My advice on disclosure
It's hard to disclose living on the spectrum. Not everyone understands autism and some people can be unsure what it means, especially employers. I used to disclose it to potential employers during an interview or a cold call, and sadly every time I didn’t get a job.
When I disclosed it to my last employer he ended up using it against me, making it seem like I was making excuses when I was actually going through some troublesome times.
When I had the help of a disability service provider, I was able to get help with finding work and also with disclosure. So if there is a message to take from this, it's that when it comes to disclosure, make sure of two things:
1: Don’t think you are all alone in this, there are plenty of people out there who are willing to help you
2: Make sure you think carefully about who and how you will disclose to
Now when it comes to self-advocating, it doesn’t mean you advocate to yourself. Self-advocating is where you basically stand up for your rights as someone on the spectrum. There have been times when I have handled this fairly well.
I remember when I have met a few friends, I have had to advocate for myself, when things were getting too much. For instance, I was being made fun of in my Dungeons and Dragons game. I will admit I was making some silly mistakes, but they were partially due to everyone saying things at once.

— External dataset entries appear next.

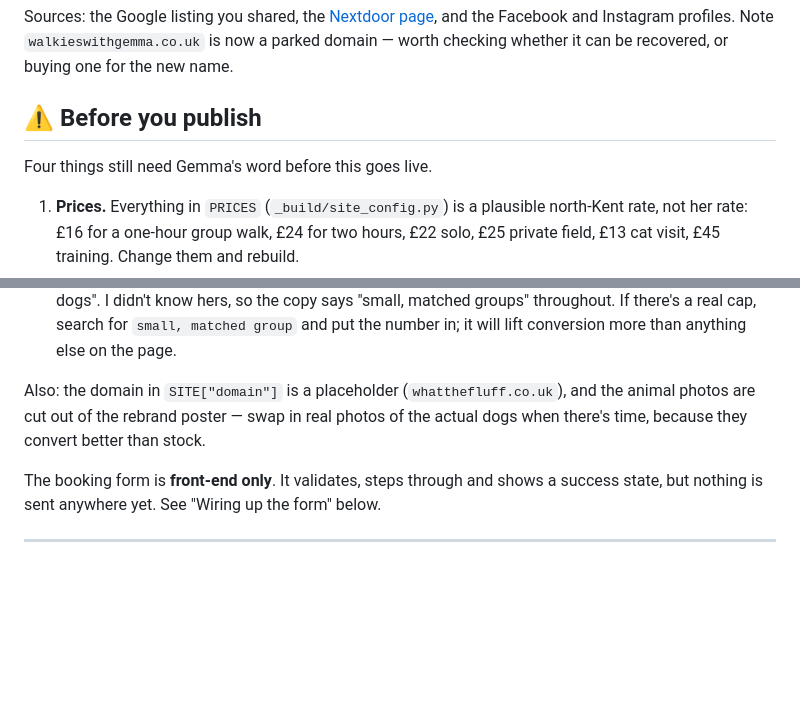
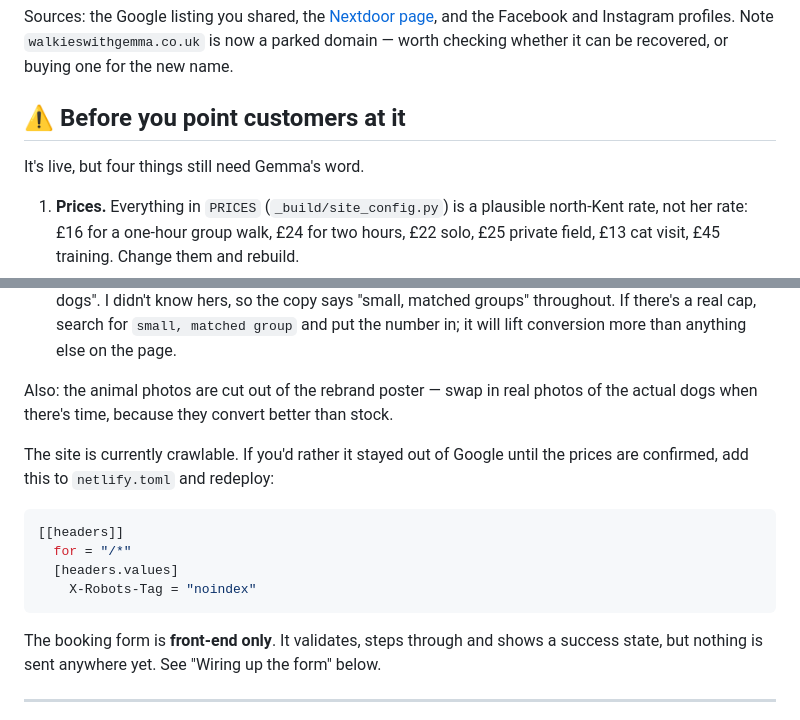
Before and after one commit to dwinn92/Golf-, a Markdown page: whatthefluff/README.md, 2 parts joined by grey strips. Drawn GitHub-style; blank space fills up the shorter version.

Commit message:
Correct the README now the site is live
The domain is no longer a placeholder, and the pre-launch checklist needed to
read as a live-site checklist. Adds the one-block noindex recipe in case the
site should stay out of Google until the prices are confirmed.

Co-Authored-By: Claude Opus 5 <noreply@anthropic.com>
Claude-Session: https://claude.ai/code/session_01SPWgfCbmUdRfNNhEwDSdqB

````diff
--- a/whatthefluff/README.md
+++ b/whatthefluff/README.md
@@ -51,9 +51,9 @@ and the Facebook and Instagram profiles. Note `walkieswithgemma.co.uk` is now a
 parked domain — worth checking whether it can be recovered, or buying one for the
 new name.
 
-## ⚠️ Before you publish
+## ⚠️ Before you point customers at it
 
-Four things still need Gemma's word before this goes live.
+It's live, but four things still need Gemma's word.
 
 1. **Prices.** Everything in `PRICES` (`_build/site_config.py`) is a plausible
    north-Kent rate, not her rate: £16 for a one-hour group walk, £24 for two
@@ -79,9 +79,18 @@ Four things still need Gemma's word before this goes live.
    `small, matched group` and put the number in; it will lift conversion more
    than anything else on the page.
 
-Also: the domain in `SITE["domain"]` is a placeholder (`whatthefluff.co.uk`), and
-the animal photos are cut out of the rebrand poster — swap in real photos of the
-actual dogs when there's time, because they convert better than stock.
+Also: the animal photos are cut out of the rebrand poster — swap in real photos of
+the actual dogs when there's time, because they convert better than stock.
+
+The site is currently crawlable. If you'd rather it stayed out of Google until the
+prices are confirmed, add this to `netlify.toml` and redeploy:
+
+```toml
+[[headers]]
+  for = "/*"
+  [headers.values]
+    X-Robots-Tag = "noindex"
+```
 
 The booking form is **front-end only**. It validates, steps through and shows a
 success state, but nothing is sent anywhere yet. See "Wiring up the form" below.
````
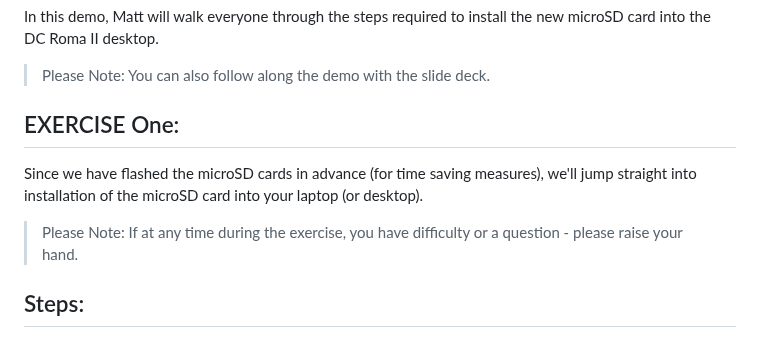
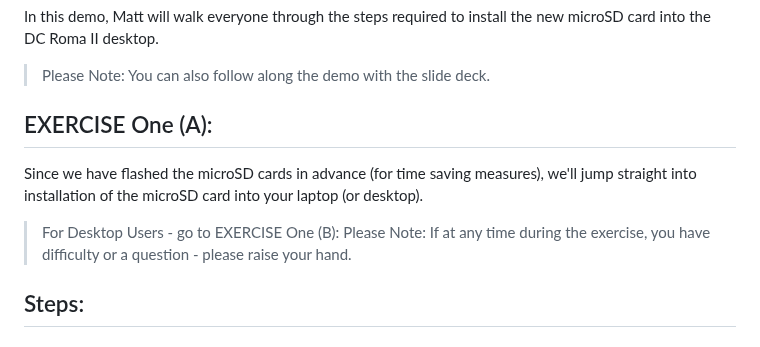
Before and after one commit to mattstonge/riscv_summit_devdays_fedora_AI_workshop, a Markdown page: riscv-workshop.md, the part around the change. GitHub-like rendering.

Commit message:
updated lab one - laptop

```diff
--- a/riscv-workshop.md
+++ b/riscv-workshop.md
@@ -27,8 +27,9 @@ In this demo, Matt will walk everyone through the steps required to install the
 In this demo, Matt will walk everyone through the steps required to install the new microSD card into the DC Roma II desktop.
 > Please Note:  You can also follow along the demo with the slide deck.
 
-## EXERCISE One:
+## EXERCISE One (A):
 Since we have flashed the microSD cards in advance (for time saving measures), we'll jump straight into installation of the microSD card into your laptop (or desktop).
+> For Desktop Users - go to EXERCISE One (B):
 > Please Note: If at any time during the exercise, you have difficulty or a question - please raise your hand.
 
 
```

I was about to get peeved when I realised what I needed to do. I asked people if they could just take a step back and reminded them that I was on the spectrum and that I made mistakes. Everything ran much smoother after that.